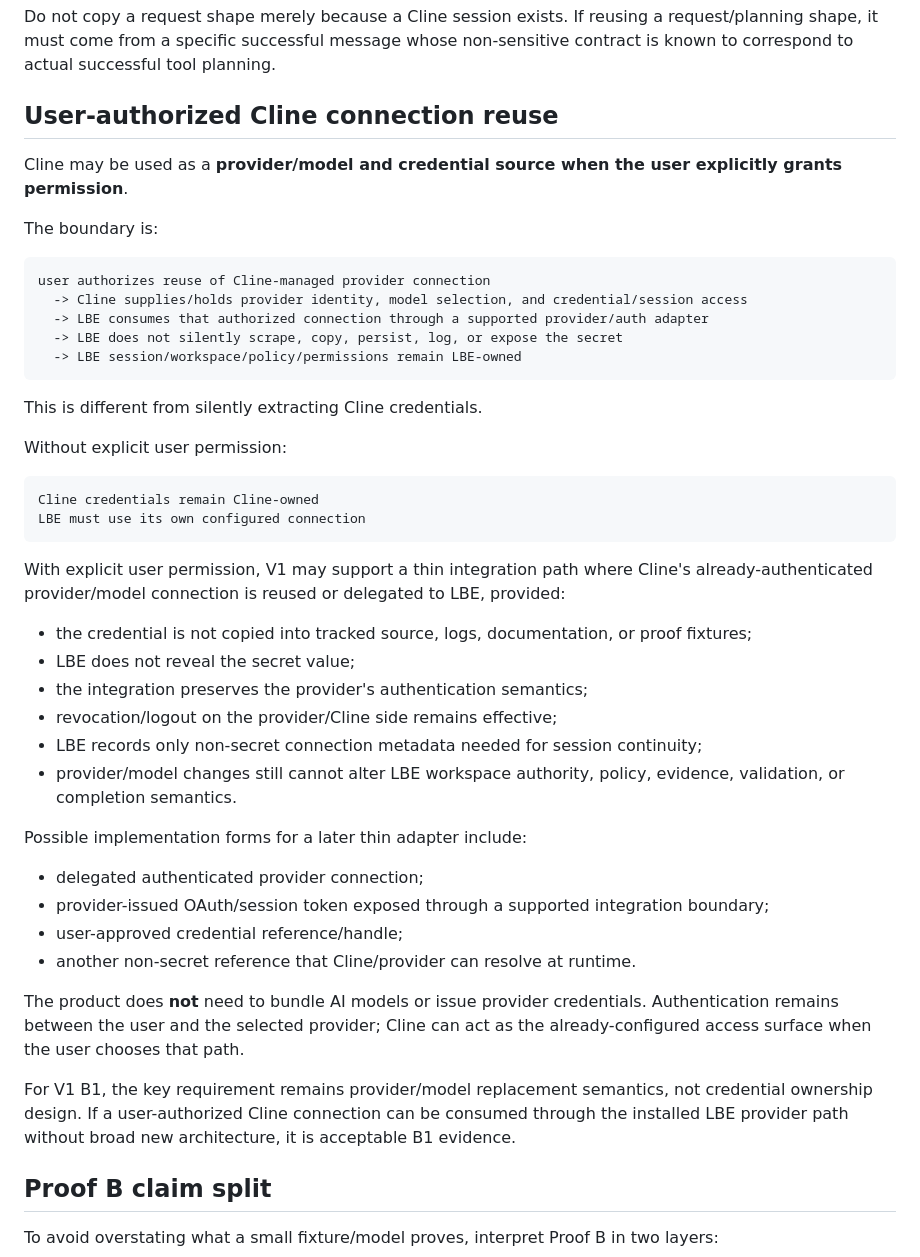
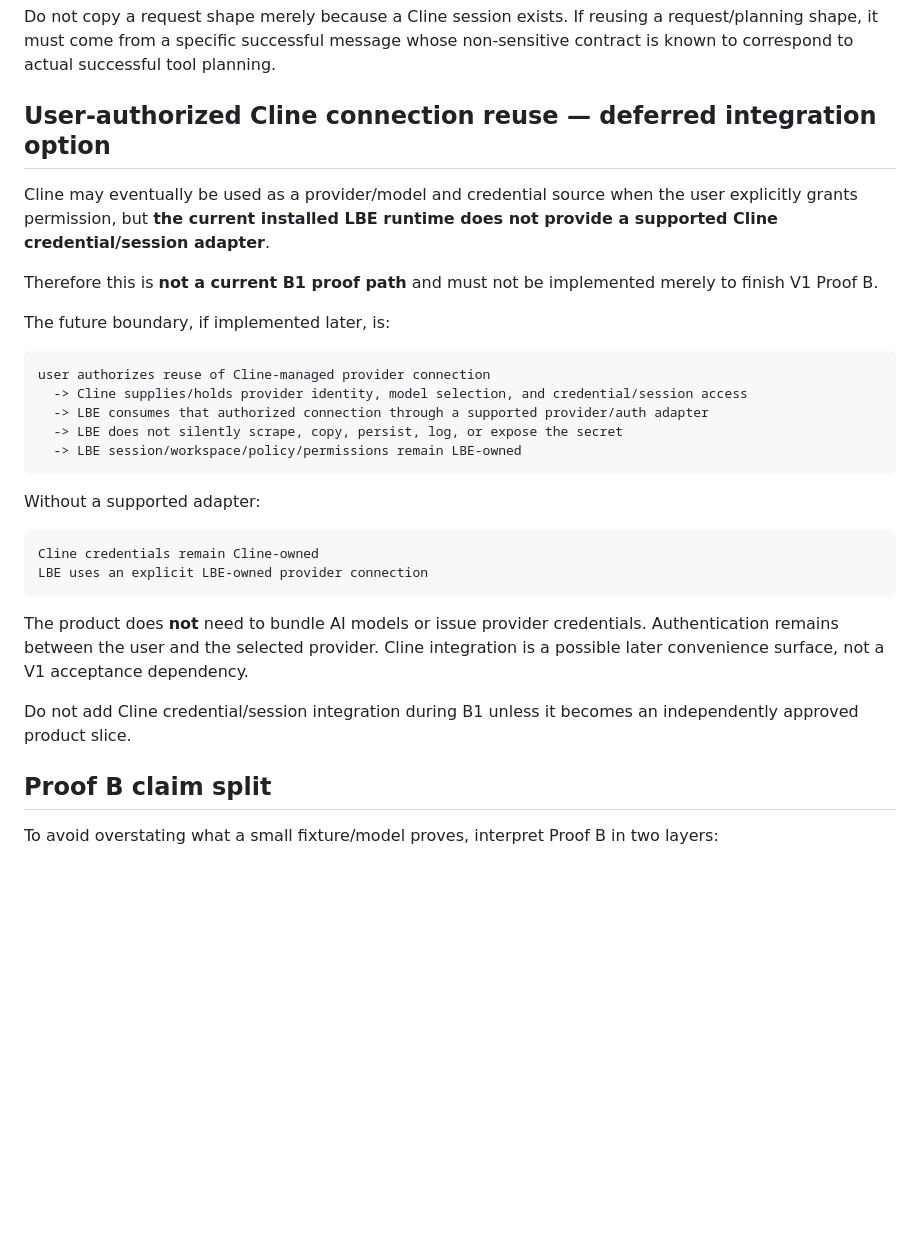
Before and after one commit to Letterblack0306/LBE_Presistent_Agent_wall, a Markdown page: docs/acceptance/C5_R7_PROOF_B_PROVIDER_SWITCH.md, the part around one of its changes. Drawn GitHub-style; blank space fills up the shorter version.

Commit message:
docs: defer Cline integration from V1 Proof B

````diff
--- a/docs/acceptance/C5_R7_PROOF_B_PROVIDER_SWITCH.md
+++ b/docs/acceptance/C5_R7_PROOF_B_PROVIDER_SWITCH.md
@@ -130,11 +130,13 @@ product defect: NOT PROVEN by these sessions
 
 Do not copy a request shape merely because a Cline session exists. If reusing a request/planning shape, it must come from a specific successful message whose non-sensitive contract is known to correspond to actual successful tool planning.
 
-## User-authorized Cline connection reuse
+## User-authorized Cline connection reuse — deferred integration option
 
-Cline may be used as a **provider/model and credential source when the user explicitly grants permission**.
+Cline may eventually be used as a provider/model and credential source when the user explicitly grants permission, but **the current installed LBE runtime does not provide a supported Cline credential/session adapter**.
 
-The boundary is:
+Therefore this is **not a current B1 proof path** and must not be implemented merely to finish V1 Proof B.
+
+The future boundary, if implemented later, is:
 
 ```text
 user authorizes reuse of Cline-managed provider connection
@@ -144,34 +146,16 @@ user authorizes reuse of Cline-managed provider connection
   -> LBE session/workspace/policy/permissions remain LBE-owned
 ```
 
-This is different from silently extracting Cline credentials.
-
-Without explicit user permission:
+Without a supported adapter:
 
 ```text
 Cline credentials remain Cline-owned
-LBE must use its own configured connection
+LBE uses an explicit LBE-owned provider connection
 ```
 
-With explicit user permission, V1 may support a thin integration path where Cline's already-authenticated provider/model connection is reused or delegated to LBE, provided:
+The product does **not** need to bundle AI models or issue provider credentials. Authentication remains between the user and the selected provider. Cline integration is a possible later convenience surface, not a V1 acceptance dependency.
 
-- the credential is not copied into tracked source, logs, documentation, or proof fixtures;
-- LBE does not reveal the secret value;
-- the integration preserves the provider's authentication semantics;
-- revocation/logout on the provider/Cline side remains effective;
-- LBE records only non-secret connection metadata needed for session continuity;
-- provider/model changes still cannot alter LBE workspace authority, policy, evidence, validation, or completion semantics.
-
-Possible implementation forms for a later thin adapter include:
-
-- delegated authenticated provider connection;
-- provider-issued OAuth/session token exposed through a supported integration boundary;
-- user-approved credential reference/handle;
-- another non-secret reference that Cline/provider can resolve at runtime.
-
-The product does **not** need to bundle AI models or issue provider credentials. Authentication remains between the user and the selected provider; Cline can act as the already-configured access surface when the user chooses that path.
-
-For V1 B1, the key requirement remains provider/model replacement semantics, not credential ownership design. If a user-authorized Cline connection can be consumed through the installed LBE provider path without broad new architecture, it is acceptable B1 evidence.
+Do not add Cline credential/session integration during B1 unless it becomes an independently approved product slice.
 
 ## Proof B claim split
 
````
Also changed, not shown: other parts of docs/acceptance/C5_R7_PROOF_B_PROVIDER_SWITCH.md (+5 -10 lines).
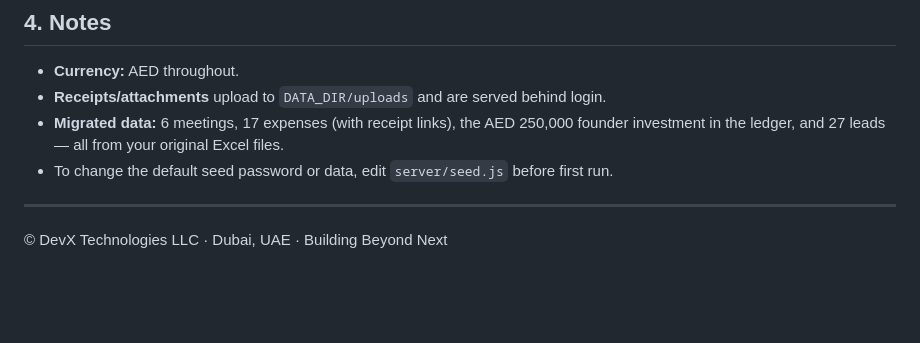
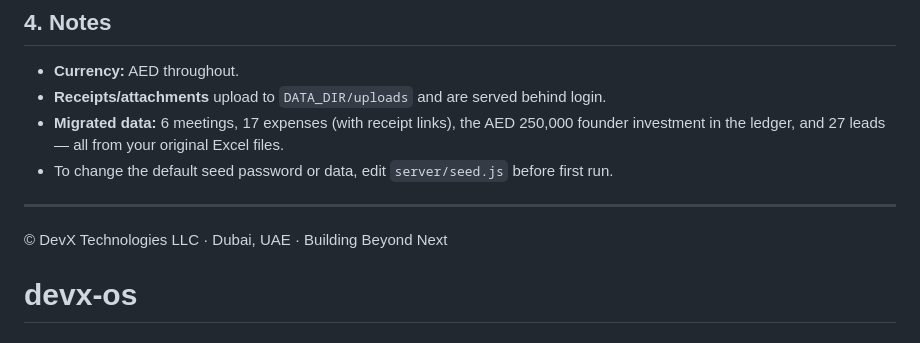
Before and after one commit to subunu-salam/devx-os, a Markdown page: README.md, the part around the change. Rendered like a GitHub page; blank space fills up the shorter version.

```diff
--- a/README.md
+++ b/README.md
@@ -101,3 +101,4 @@ devx-os/
 
 ---
 © DevX Technologies LLC · Dubai, UAE · Building Beyond Next
+# devx-os
```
○ ○ ○ ○ ○
Prompt
Within this listing, how many lines hold "owned"? Give the number alone.

Reply to the exercise
3